Word for word, and with pictures excluded, copy out all the records that follow.

Image comparison data
_ _ _
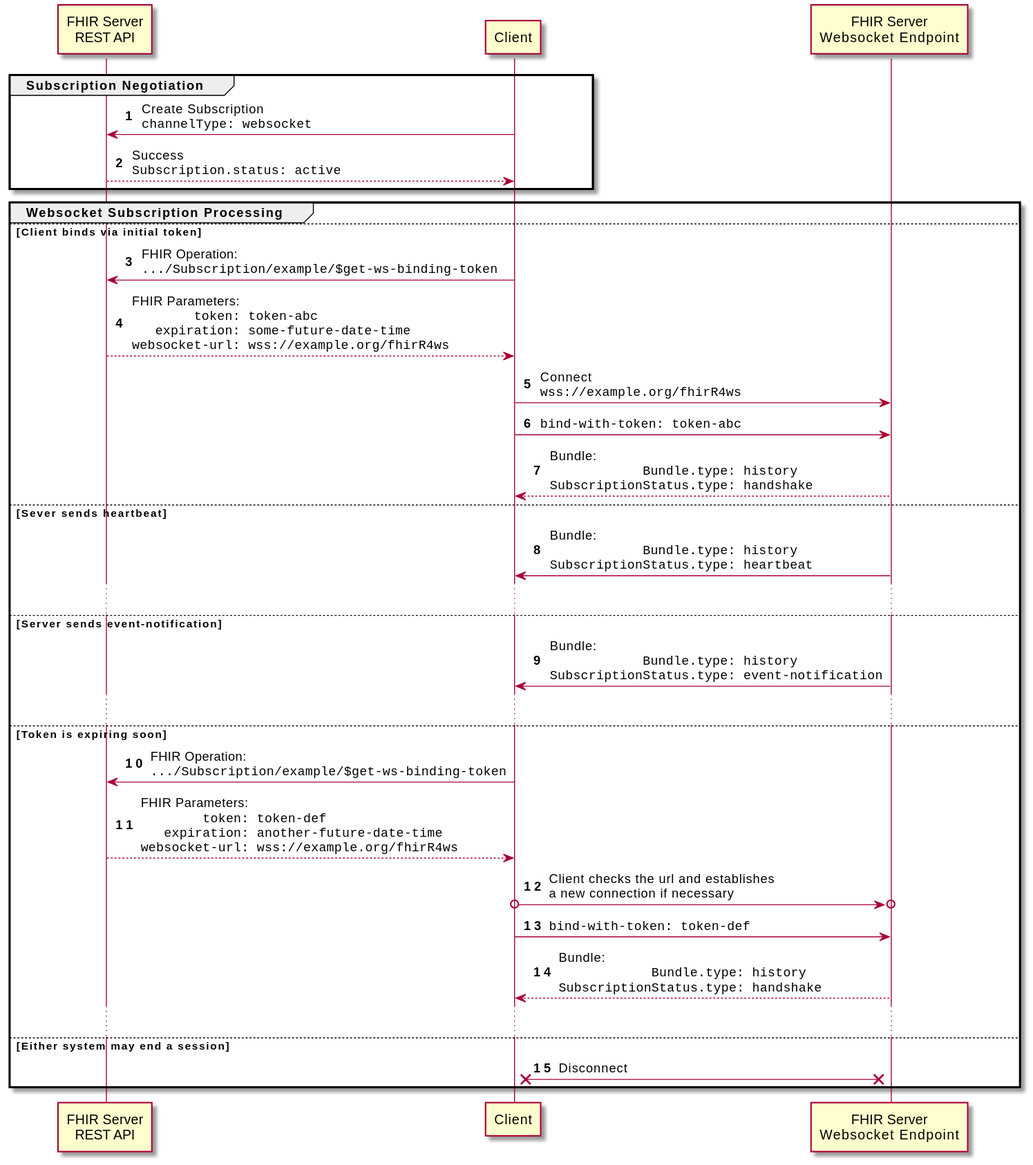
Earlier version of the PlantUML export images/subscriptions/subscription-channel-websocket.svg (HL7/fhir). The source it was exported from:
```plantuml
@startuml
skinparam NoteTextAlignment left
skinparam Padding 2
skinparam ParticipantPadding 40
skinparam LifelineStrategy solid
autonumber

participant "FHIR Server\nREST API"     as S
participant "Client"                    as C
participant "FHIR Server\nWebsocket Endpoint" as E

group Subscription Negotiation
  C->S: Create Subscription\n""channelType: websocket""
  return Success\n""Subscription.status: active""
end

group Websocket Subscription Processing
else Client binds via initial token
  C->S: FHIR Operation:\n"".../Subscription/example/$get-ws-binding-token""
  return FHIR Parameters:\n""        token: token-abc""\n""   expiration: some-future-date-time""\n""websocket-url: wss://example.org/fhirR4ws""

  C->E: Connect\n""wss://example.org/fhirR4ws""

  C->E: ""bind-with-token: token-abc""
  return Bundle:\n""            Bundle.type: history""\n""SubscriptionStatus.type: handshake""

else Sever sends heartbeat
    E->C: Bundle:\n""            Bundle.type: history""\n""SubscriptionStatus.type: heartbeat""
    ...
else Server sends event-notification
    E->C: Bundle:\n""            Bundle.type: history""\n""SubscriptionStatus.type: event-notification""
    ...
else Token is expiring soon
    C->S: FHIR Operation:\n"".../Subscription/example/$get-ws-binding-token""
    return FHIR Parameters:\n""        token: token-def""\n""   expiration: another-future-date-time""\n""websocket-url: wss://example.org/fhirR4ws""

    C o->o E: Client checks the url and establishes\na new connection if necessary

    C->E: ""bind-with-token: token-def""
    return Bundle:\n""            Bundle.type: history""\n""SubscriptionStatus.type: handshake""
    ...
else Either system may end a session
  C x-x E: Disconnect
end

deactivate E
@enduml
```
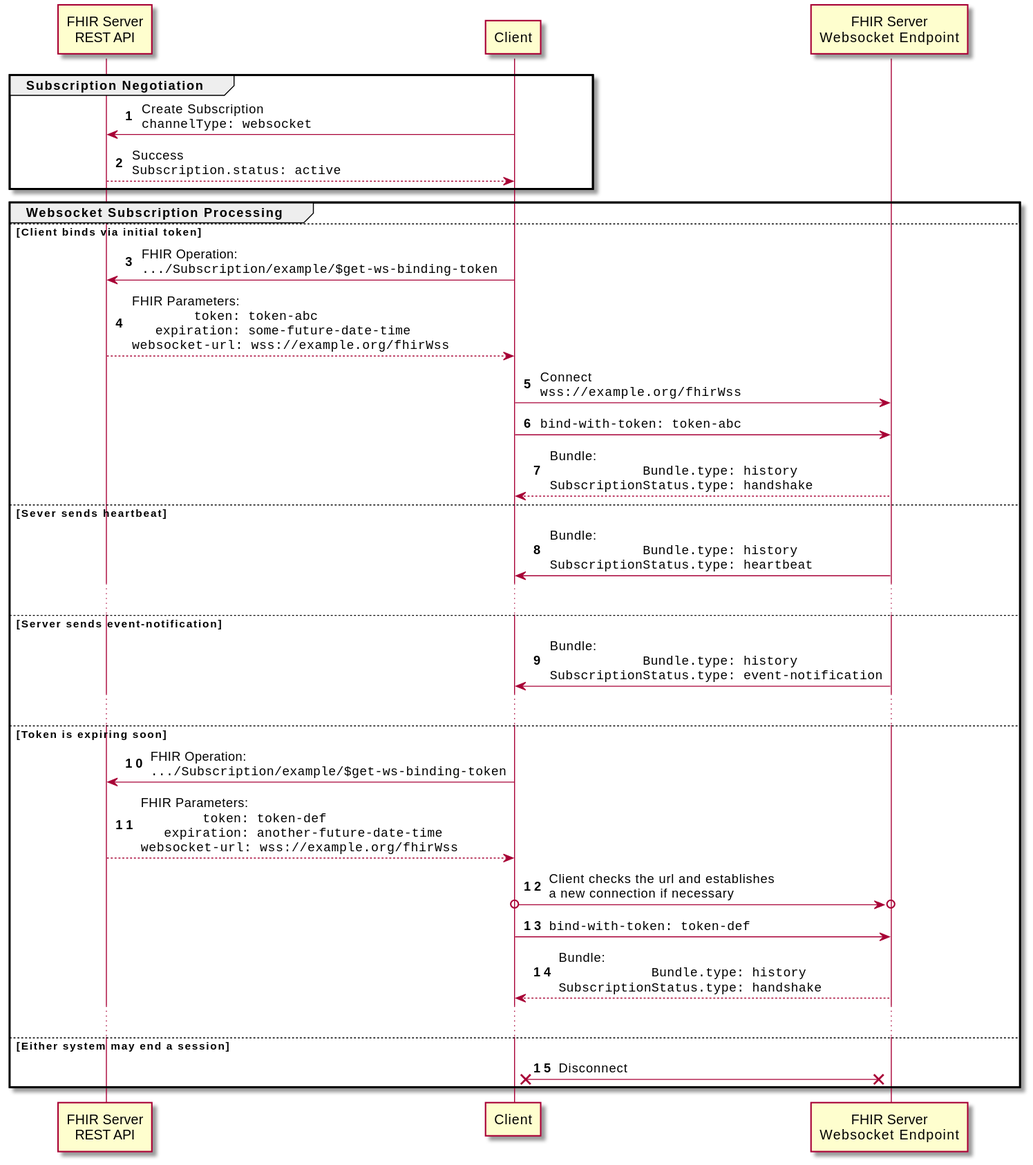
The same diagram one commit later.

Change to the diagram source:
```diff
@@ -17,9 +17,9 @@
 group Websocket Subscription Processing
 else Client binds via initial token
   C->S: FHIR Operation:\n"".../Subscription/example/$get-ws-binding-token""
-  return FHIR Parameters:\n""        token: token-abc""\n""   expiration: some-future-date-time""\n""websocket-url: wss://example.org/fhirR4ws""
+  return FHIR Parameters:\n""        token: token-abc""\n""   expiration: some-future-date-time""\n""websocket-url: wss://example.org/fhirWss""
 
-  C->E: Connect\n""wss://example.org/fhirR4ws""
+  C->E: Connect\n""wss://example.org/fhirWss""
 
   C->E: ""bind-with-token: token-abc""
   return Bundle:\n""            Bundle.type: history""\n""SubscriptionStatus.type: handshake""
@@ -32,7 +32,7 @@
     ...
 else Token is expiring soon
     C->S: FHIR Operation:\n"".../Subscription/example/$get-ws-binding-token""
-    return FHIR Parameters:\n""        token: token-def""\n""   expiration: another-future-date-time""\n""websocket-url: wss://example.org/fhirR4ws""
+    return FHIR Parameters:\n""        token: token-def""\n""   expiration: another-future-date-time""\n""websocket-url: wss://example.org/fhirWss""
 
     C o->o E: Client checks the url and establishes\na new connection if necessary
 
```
_ _ _
* [RESPONSE]:
Earlier version of the PlantUML export images/subscriptions/subscription-channel-websocket.svg (HL7/fhir). The source it was exported from:
```plantuml
@startuml
skinparam NoteTextAlignment left
skinparam Padding 2
skinparam ParticipantPadding 40
skinparam LifelineStrategy solid
autonumber

participant "FHIR Server\nREST API"     as S
participant "Client"                    as C
participant "FHIR Server\nWebsocket Endpoint" as E

group Subscription Negotiation
  C->S: Create Subscription\n""channelType: websocket""
  return Success\n""Subscription.status: active""
end

group Websocket Subscription Processing
else Client binds via initial token
  C->S: FHIR Operation:\n"".../Subscription/example/$get-ws-binding-token""
  return FHIR Parameters:\n""        token: token-abc""\n""   expiration: some-future-date-time""\n""websocket-url: wss://example.org/fhirR4ws""

  C->E: Connect\n""wss://example.org/fhirR4ws""

  C->E: ""bind-with-token: token-abc""
  return Bundle:\n""            Bundle.type: history""\n""SubscriptionStatus.type: handshake""

else Sever sends heartbeat
    E->C: Bundle:\n""            Bundle.type: history""\n""SubscriptionStatus.type: heartbeat""
    ...
else Server sends event-notification
    E->C: Bundle:\n""            Bundle.type: history""\n""SubscriptionStatus.type: event-notification""
    ...
else Token is expiring soon
    C->S: FHIR Operation:\n"".../Subscription/example/$get-ws-binding-token""
    return FHIR Parameters:\n""        token: token-def""\n""   expiration: another-future-date-time""\n""websocket-url: wss://example.org/fhirR4ws""

    C o->o E: Client checks the url and establishes\na new connection if necessary

    C->E: ""bind-with-token: token-def""
    return Bundle:\n""            Bundle.type: history""\n""SubscriptionStatus.type: handshake""
    ...
else Either system may end a session
  C x-x E: Disconnect
end

deactivate E
@enduml
```
The same diagram one commit later.

Change to the diagram source:
```diff
@@ -17,9 +17,9 @@
 group Websocket Subscription Processing
 else Client binds via initial token
   C->S: FHIR Operation:\n"".../Subscription/example/$get-ws-binding-token""
-  return FHIR Parameters:\n""        token: token-abc""\n""   expiration: some-future-date-time""\n""websocket-url: wss://example.org/fhirR4ws""
+  return FHIR Parameters:\n""        token: token-abc""\n""   expiration: some-future-date-time""\n""websocket-url: wss://example.org/fhirWss""
 
-  C->E: Connect\n""wss://example.org/fhirR4ws""
+  C->E: Connect\n""wss://example.org/fhirWss""
 
   C->E: ""bind-with-token: token-abc""
   return Bundle:\n""            Bundle.type: history""\n""SubscriptionStatus.type: handshake""
@@ -32,7 +32,7 @@
     ...
 else Token is expiring soon
     C->S: FHIR Operation:\n"".../Subscription/example/$get-ws-binding-token""
-    return FHIR Parameters:\n""        token: token-def""\n""   expiration: another-future-date-time""\n""websocket-url: wss://example.org/fhirR4ws""
+    return FHIR Parameters:\n""        token: token-def""\n""   expiration: another-future-date-time""\n""websocket-url: wss://example.org/fhirWss""
 
     C o->o E: Client checks the url and establishes\na new connection if necessary
 
```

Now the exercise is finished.